ASSIGNED TASK: Please reproduce the records exactly, leaving out any pictures.

Web interface edit records:
-- Opening Marker --

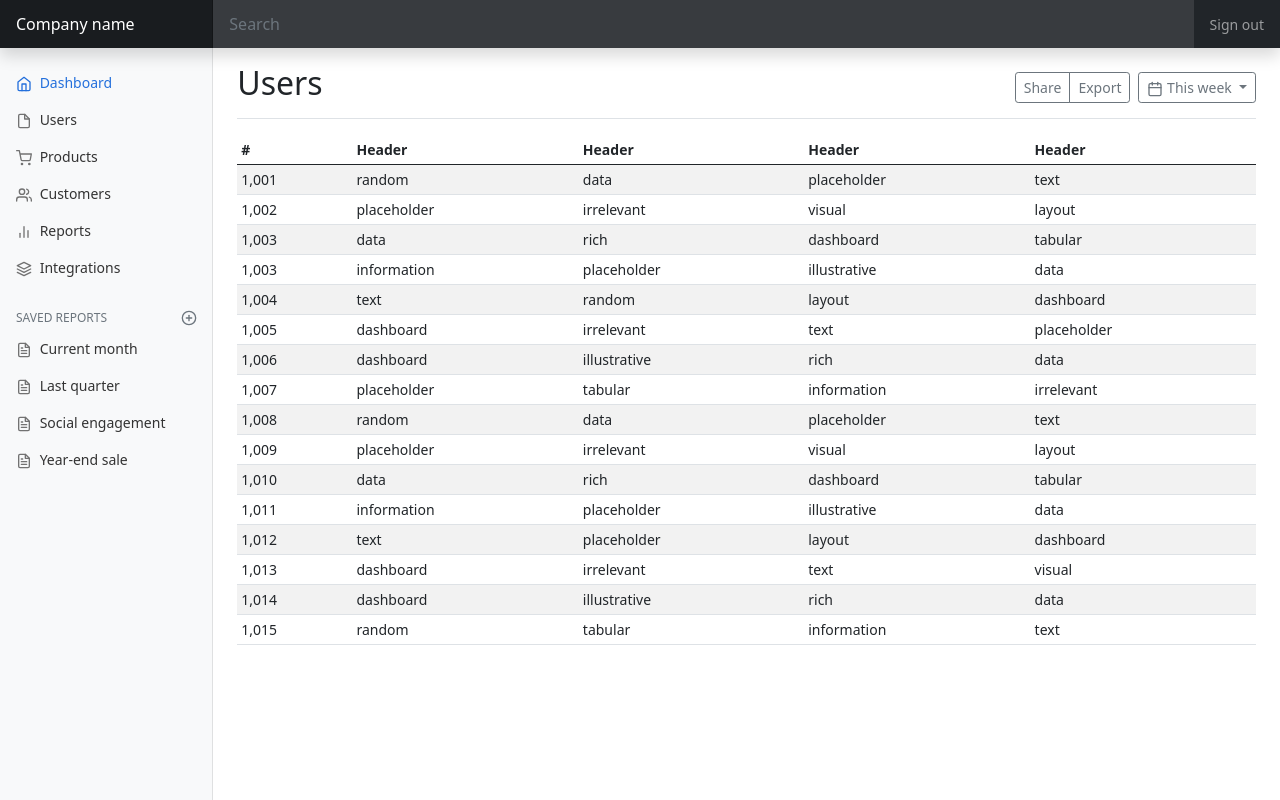
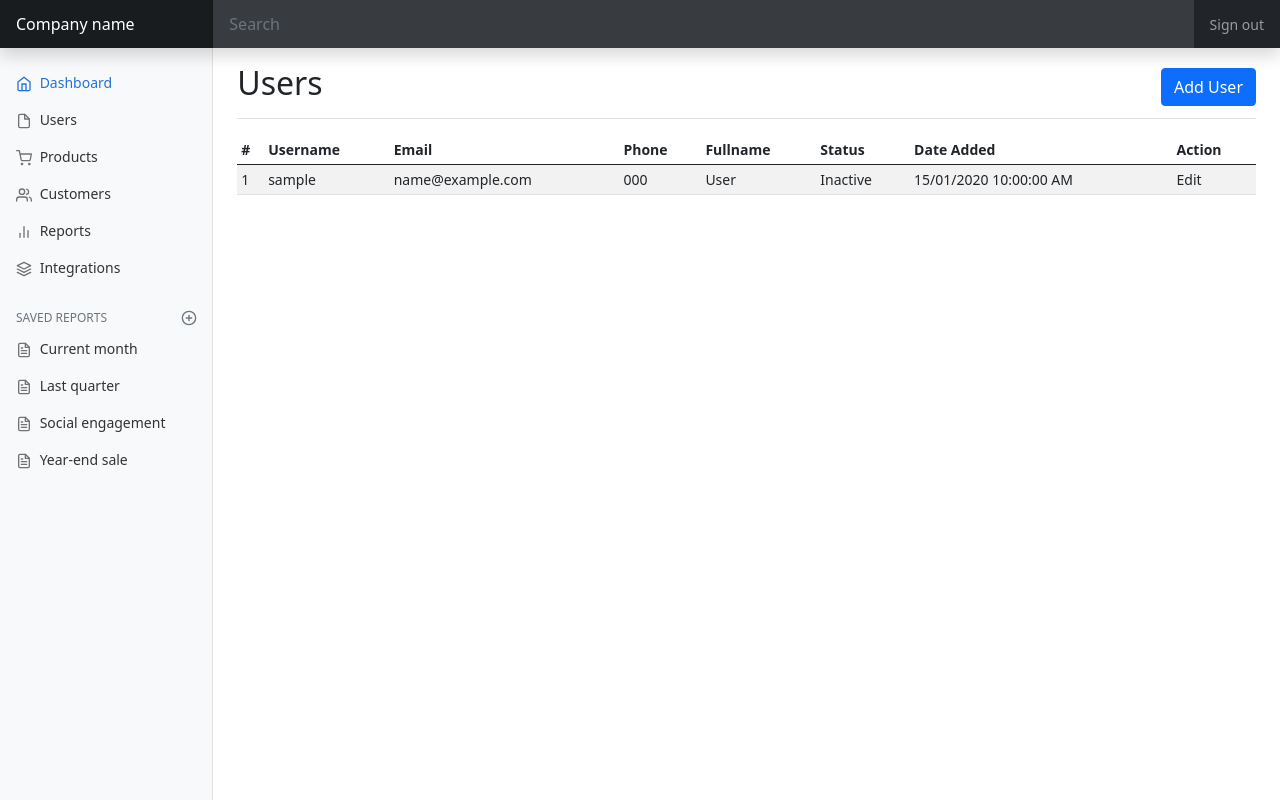
Before and after one commit to ashwanik88/training_aug_2021, a PHP site: page /admin/users.php in a window 1280 px wide. Run offline with PHP 8.4, Linux system fonts and the light colour scheme; the visitor is signed in with stand-in values (Sample User, id 1); tables that the repository leaves empty or names only in its code hold one stand-in row (values such as "Sample post").

Commit message:
User listing & Add User

```diff
--- a/admin/common/html_start.php
+++ b/admin/common/html_start.php
@@ -6,8 +6,5 @@
 
     <title><?php echo $document_title; ?></title>
 
-
-
-
     <!-- Bootstrap core CSS -->
     <link href="https://cdn.jsdelivr.net/npm/bootstrap@5.0.2/dist/css/bootstrap.min.css" rel="stylesheet" integrity="sha384-EVSTQN3/azprG1Anm3QDgpJLIm9Nao0Yz1ztcQTwFspd3yD65VohhpuuCOmLASjC" crossorigin="anonymous">
--- a/admin/includes/functions.php
+++ b/admin/includes/functions.php
@@ -6,8 +6,34 @@ function redirect($url){
 }
 
 function checkAdminLogin(){
-    if(!isset($_SESSION['admin_user']) || empty($_SESSION['admin_user'])){
-        header("Location: index.php");
+    if(!isLogin()){
+        redirect("index.php");
         die;
     }
 }
+
+function isLogin(){
+    if(!isset($_SESSION['admin_user']) || empty($_SESSION['admin_user'])){
+        return false;
+    }
+    return true;
+}
+
+function addAlert($type, $msg){
+    $_SESSION['alert']['type'] = $type;
+    $_SESSION['alert']['msg'] = $msg;
+}
+
+function displayAlert(){
+    if(isset($_SESSION['alert']) && !empty($_SESSION['alert'])){ ?>
+        <div class="alert alert-<?php echo $_SESSION['alert']['type']; ?> alert-dismissible fade show" role="alert">
+        <?php echo $_SESSION['alert']['msg']; ?>
+          <button type="button" class="btn-close" data-bs-dismiss="alert" aria-label="Close"></button>
+        </div>
+        <?php unset($_SESSION['alert']);
+    }
+}
+
+function changeDate($date){
+    return date('d/m/Y h:i:s A', strtotime($date));
+}
--- a/admin/library/users_lib.php
+++ b/admin/library/users_lib.php
@@ -2,3 +2,21 @@
 
 checkAdminLogin();
 $document_title = 'Users';
+
+$sql = "SELECT * FROM users";
+
+$rs = mysqli_query($con, $sql);
+
+$data_users = array();
+if(mysqli_num_rows($rs)){
+    while($rec = mysqli_fetch_assoc($rs)){
+        $data_users[] = $rec;
+    }
+}
+
+
+// tasks 9/11/2021
+// jquery validation
+// confirm password
+// username already exist
+// edit form
--- a/admin/users.php
+++ b/admin/users.php
@@ -11,141 +11,43 @@ require_once('library/users_lib.php');
   <div class="d-flex justify-content-between flex-wrap flex-md-nowrap align-items-center pt-3 pb-2 mb-3 border-bottom">
     <h1 class="h2"><?php echo $document_title; ?></h1>
     <div class="btn-toolbar mb-2 mb-md-0">
-      <div class="btn-group me-2">
-        <button type="button" class="btn btn-sm btn-outline-secondary">Share</button>
-        <button type="button" class="btn btn-sm btn-outline-secondary">Export</button>
-      </div>
-      <button type="button" class="btn btn-sm btn-outline-secondary dropdown-toggle">
-        <span data-feather="calendar"></span>
-        This week
-      </button>
+      <a href="user-form.php" class="btn btn-primary">Add User</a>
     </div>
   </div>
-
+<?php displayAlert();?>
   <div class="table-responsive">
     <table class="table table-striped table-sm">
       <thead>
         <tr>
           <th scope="col">#</th>
-          <th scope="col">Header</th>
-          <th scope="col">Header</th>
-          <th scope="col">Header</th>
-          <th scope="col">Header</th>
+          <th scope="col">Username</th>
+          <th scope="col">Email</th>
+          <th scope="col">Phone</th>
+          <th scope="col">Fullname</th>
+          <th scope="col">Status</th>
+          <th scope="col">Date Added</th>
+          <th scope="col">Action</th>
         </tr>
       </thead>
       <tbody>
+
+      <?php if(sizeof($data_users)){ ?>
+        <?php foreach($data_users as $data_user){ ?>
         <tr>
-          <td>1,001</td>
-          <td>random</td>
-          <td>data</td>
-          <td>placeholder</td>
-          <td>text</td>
+          <td><?php echo $data_user['user_id']; ?></td>
+          <td><?php echo $data_user['username']; ?></td>
+          <td><?php echo $data_user['email']; ?></td>
+          <td><?php echo $data_user['phone']; ?></td>
+          <td><?php echo $data_user['fullname']; ?></td>
+          <td><?php echo ($data_user['status'] == 1)?'Active':'Inactive'; ?></td>
+          <td><?php echo changeDate($data_user['date_added']); ?></td>
+          <td>Edit</td>
         </tr>
-        <tr>
-          <td>1,002</td>
-          <td>placeholder</td>
-          <td>irrelevant</td>
-          <td>visual</td>
-          <td>layout</td>
-        </tr>
-        <tr>
-          <td>1,003</td>
-          <td>data</td>
-          <td>rich</td>
-          <td>dashboard</td>
-          <td>tabular</td>
-        </tr>
-        <tr>
-          <td>1,003</td>
-          <td>information</td>
-          <td>placeholder</td>
-          <td>illustrative</td>
-          <td>data</td>
-        </tr>
-        <tr>
-          <td>1,004</td>
-          <td>text</td>
-          <td>random</td>
-          <td>layout</td>
-          <td>dashboard</td>
-        </tr>
-        <tr>
-          <td>1,005</td>
-          <td>dashboard</td>
-          <td>irrelevant</td>
-          <td>text</td>
-          <td>placeholder</td>
-        </tr>
-        <tr>
-          <td>1,006</td>
-          <td>dashboard</td>
-          <td>illustrative</td>
-          <td>rich</td>
-          <td>data</td>
-        </tr>
-        <tr>
-          <td>1,007</td>
-          <td>placeholder</td>
-          <td>tabular</td>
-          <td>information</td>
-          <td>irrelevant</td>
-        </tr>
-        <tr>
-          <td>1,008</td>
-          <td>random</td>
-          <td>data</td>
-          <td>placeholder</td>
-          <td>text</td>
-        </tr>
-        <tr>
-          <td>1,009</td>
-          <td>placeholder</td>
-          <td>irrelevant</td>
-          <td>visual</td>
-          <td>layout</td>
-        </tr>
-        <tr>
-          <td>1,010</td>
-          <td>data</td>
-          <td>rich</td>
-          <td>dashboard</td>
-          <td>tabular</td>
-        </tr>
-        <tr>
-          <td>1,011</td>
-          <td>information</td>
-          <td>placeholder</td>
-          <td>illustrative</td>
-          <td>data</td>
-        </tr>
-        <tr>
-          <td>1,012</td>
-          <td>text</td>
-          <td>placeholder</td>
-          <td>layout</td>
-          <td>dashboard</td>
-        </tr>
-        <tr>
-          <td>1,013</td>
-          <td>dashboard</td>
-          <td>irrelevant</td>
-          <td>text</td>
-          <td>visual</td>
-        </tr>
-        <tr>
-          <td>1,014</td>
-          <td>dashboard</td>
-          <td>illustrative</td>
-          <td>rich</td>
-          <td>data</td>
-        </tr>
-        <tr>
-          <td>1,015</td>
-          <td>random</td>
-          <td>tabular</td>
-          <td>information</td>
-          <td>text</td>
-        </tr>
+        <?php } ?>
+      <?php }else{ ?>
+      <tr><td colspan="8" class="text-center text-danger"> No record found! </td></tr>
+      <?php } ?>
+
       </tbody>
     </table>
   </div>
```
Also changed, not shown: admin/index.php (+1 -6 lines), admin/library/index_lib.php (+9 -7 lines), admin/library/user-form_lib.php (added, +21 -0 lines), admin/user-form.php (added, +57 -0 lines).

-- Closing Marker --

WORKED SOLUTION:
Before and after one commit to ashwanik88/training_aug_2021, a PHP site: page /admin/users.php in a window 1280 px wide. Run offline with PHP 8.4, Linux system fonts and the light colour scheme; the visitor is signed in with stand-in values (Sample User, id 1); tables that the repository leaves empty or names only in its code hold one stand-in row (values such as "Sample post").

Commit message:
User listing & Add User

```diff
--- a/admin/common/html_start.php
+++ b/admin/common/html_start.php
@@ -6,8 +6,5 @@
 
     <title><?php echo $document_title; ?></title>
 
-
-
-
     <!-- Bootstrap core CSS -->
     <link href="https://cdn.jsdelivr.net/npm/bootstrap@5.0.2/dist/css/bootstrap.min.css" rel="stylesheet" integrity="sha384-EVSTQN3/azprG1Anm3QDgpJLIm9Nao0Yz1ztcQTwFspd3yD65VohhpuuCOmLASjC" crossorigin="anonymous">
--- a/admin/includes/functions.php
+++ b/admin/includes/functions.php
@@ -6,8 +6,34 @@ function redirect($url){
 }
 
 function checkAdminLogin(){
-    if(!isset($_SESSION['admin_user']) || empty($_SESSION['admin_user'])){
-        header("Location: index.php");
+    if(!isLogin()){
+        redirect("index.php");
         die;
     }
 }
+
+function isLogin(){
+    if(!isset($_SESSION['admin_user']) || empty($_SESSION['admin_user'])){
+        return false;
+    }
+    return true;
+}
+
+function addAlert($type, $msg){
+    $_SESSION['alert']['type'] = $type;
+    $_SESSION['alert']['msg'] = $msg;
+}
+
+function displayAlert(){
+    if(isset($_SESSION['alert']) && !empty($_SESSION['alert'])){ ?>
+        <div class="alert alert-<?php echo $_SESSION['alert']['type']; ?> alert-dismissible fade show" role="alert">
+        <?php echo $_SESSION['alert']['msg']; ?>
+          <button type="button" class="btn-close" data-bs-dismiss="alert" aria-label="Close"></button>
+        </div>
+        <?php unset($_SESSION['alert']);
+    }
+}
+
+function changeDate($date){
+    return date('d/m/Y h:i:s A', strtotime($date));
+}
--- a/admin/library/users_lib.php
+++ b/admin/library/users_lib.php
@@ -2,3 +2,21 @@
 
 checkAdminLogin();
 $document_title = 'Users';
+
+$sql = "SELECT * FROM users";
+
+$rs = mysqli_query($con, $sql);
+
+$data_users = array();
+if(mysqli_num_rows($rs)){
+    while($rec = mysqli_fetch_assoc($rs)){
+        $data_users[] = $rec;
+    }
+}
+
+
+// tasks 9/11/2021
+// jquery validation
+// confirm password
+// username already exist
+// edit form
--- a/admin/users.php
+++ b/admin/users.php
@@ -11,141 +11,43 @@ require_once('library/users_lib.php');
   <div class="d-flex justify-content-between flex-wrap flex-md-nowrap align-items-center pt-3 pb-2 mb-3 border-bottom">
     <h1 class="h2"><?php echo $document_title; ?></h1>
     <div class="btn-toolbar mb-2 mb-md-0">
-      <div class="btn-group me-2">
-        <button type="button" class="btn btn-sm btn-outline-secondary">Share</button>
-        <button type="button" class="btn btn-sm btn-outline-secondary">Export</button>
-      </div>
-      <button type="button" class="btn btn-sm btn-outline-secondary dropdown-toggle">
-        <span data-feather="calendar"></span>
-        This week
-      </button>
+      <a href="user-form.php" class="btn btn-primary">Add User</a>
     </div>
   </div>
-
+<?php displayAlert();?>
   <div class="table-responsive">
     <table class="table table-striped table-sm">
       <thead>
         <tr>
           <th scope="col">#</th>
-          <th scope="col">Header</th>
-          <th scope="col">Header</th>
-          <th scope="col">Header</th>
-          <th scope="col">Header</th>
+          <th scope="col">Username</th>
+          <th scope="col">Email</th>
+          <th scope="col">Phone</th>
+          <th scope="col">Fullname</th>
+          <th scope="col">Status</th>
+          <th scope="col">Date Added</th>
+          <th scope="col">Action</th>
         </tr>
       </thead>
       <tbody>
+
+      <?php if(sizeof($data_users)){ ?>
+        <?php foreach($data_users as $data_user){ ?>
         <tr>
-          <td>1,001</td>
-          <td>random</td>
-          <td>data</td>
-          <td>placeholder</td>
-          <td>text</td>
+          <td><?php echo $data_user['user_id']; ?></td>
+          <td><?php echo $data_user['username']; ?></td>
+          <td><?php echo $data_user['email']; ?></td>
+          <td><?php echo $data_user['phone']; ?></td>
+          <td><?php echo $data_user['fullname']; ?></td>
+          <td><?php echo ($data_user['status'] == 1)?'Active':'Inactive'; ?></td>
+          <td><?php echo changeDate($data_user['date_added']); ?></td>
+          <td>Edit</td>
         </tr>
-        <tr>
-          <td>1,002</td>
-          <td>placeholder</td>
-          <td>irrelevant</td>
-          <td>visual</td>
-          <td>layout</td>
-        </tr>
-        <tr>
-          <td>1,003</td>
-          <td>data</td>
-          <td>rich</td>
-          <td>dashboard</td>
-          <td>tabular</td>
-        </tr>
-        <tr>
-          <td>1,003</td>
-          <td>information</td>
-          <td>placeholder</td>
-          <td>illustrative</td>
-          <td>data</td>
-        </tr>
-        <tr>
-          <td>1,004</td>
-          <td>text</td>
-          <td>random</td>
-          <td>layout</td>
-          <td>dashboard</td>
-        </tr>
-        <tr>
-          <td>1,005</td>
-          <td>dashboard</td>
-          <td>irrelevant</td>
-          <td>text</td>
-          <td>placeholder</td>
-        </tr>
-        <tr>
-          <td>1,006</td>
-          <td>dashboard</td>
-          <td>illustrative</td>
-          <td>rich</td>
-          <td>data</td>
-        </tr>
-        <tr>
-          <td>1,007</td>
-          <td>placeholder</td>
-          <td>tabular</td>
-          <td>information</td>
-          <td>irrelevant</td>
-        </tr>
-        <tr>
-          <td>1,008</td>
-          <td>random</td>
-          <td>data</td>
-          <td>placeholder</td>
-          <td>text</td>
-        </tr>
-        <tr>
-          <td>1,009</td>
-          <td>placeholder</td>
-          <td>irrelevant</td>
-          <td>visual</td>
-          <td>layout</td>
-        </tr>
-        <tr>
-          <td>1,010</td>
-          <td>data</td>
-          <td>rich</td>
-          <td>dashboard</td>
-          <td>tabular</td>
-        </tr>
-        <tr>
-          <td>1,011</td>
-          <td>information</td>
-          <td>placeholder</td>
-          <td>illustrative</td>
-          <td>data</td>
-        </tr>
-        <tr>
-          <td>1,012</td>
-          <td>text</td>
-          <td>placeholder</td>
-          <td>layout</td>
-          <td>dashboard</td>
-        </tr>
-        <tr>
-          <td>1,013</td>
-          <td>dashboard</td>
-          <td>irrelevant</td>
-          <td>text</td>
-          <td>visual</td>
-        </tr>
-        <tr>
-          <td>1,014</td>
-          <td>dashboard</td>
-          <td>illustrative</td>
-          <td>rich</td>
-          <td>data</td>
-        </tr>
-        <tr>
-          <td>1,015</td>
-          <td>random</td>
-          <td>tabular</td>
-          <td>information</td>
-          <td>text</td>
-        </tr>
+        <?php } ?>
+      <?php }else{ ?>
+      <tr><td colspan="8" class="text-center text-danger"> No record found! </td></tr>
+      <?php } ?>
+
       </tbody>
     </table>
   </div>
```
Also changed, not shown: admin/index.php (+1 -6 lines), admin/library/index_lib.php (+9 -7 lines), admin/library/user-form_lib.php (added, +21 -0 lines), admin/user-form.php (added, +57 -0 lines).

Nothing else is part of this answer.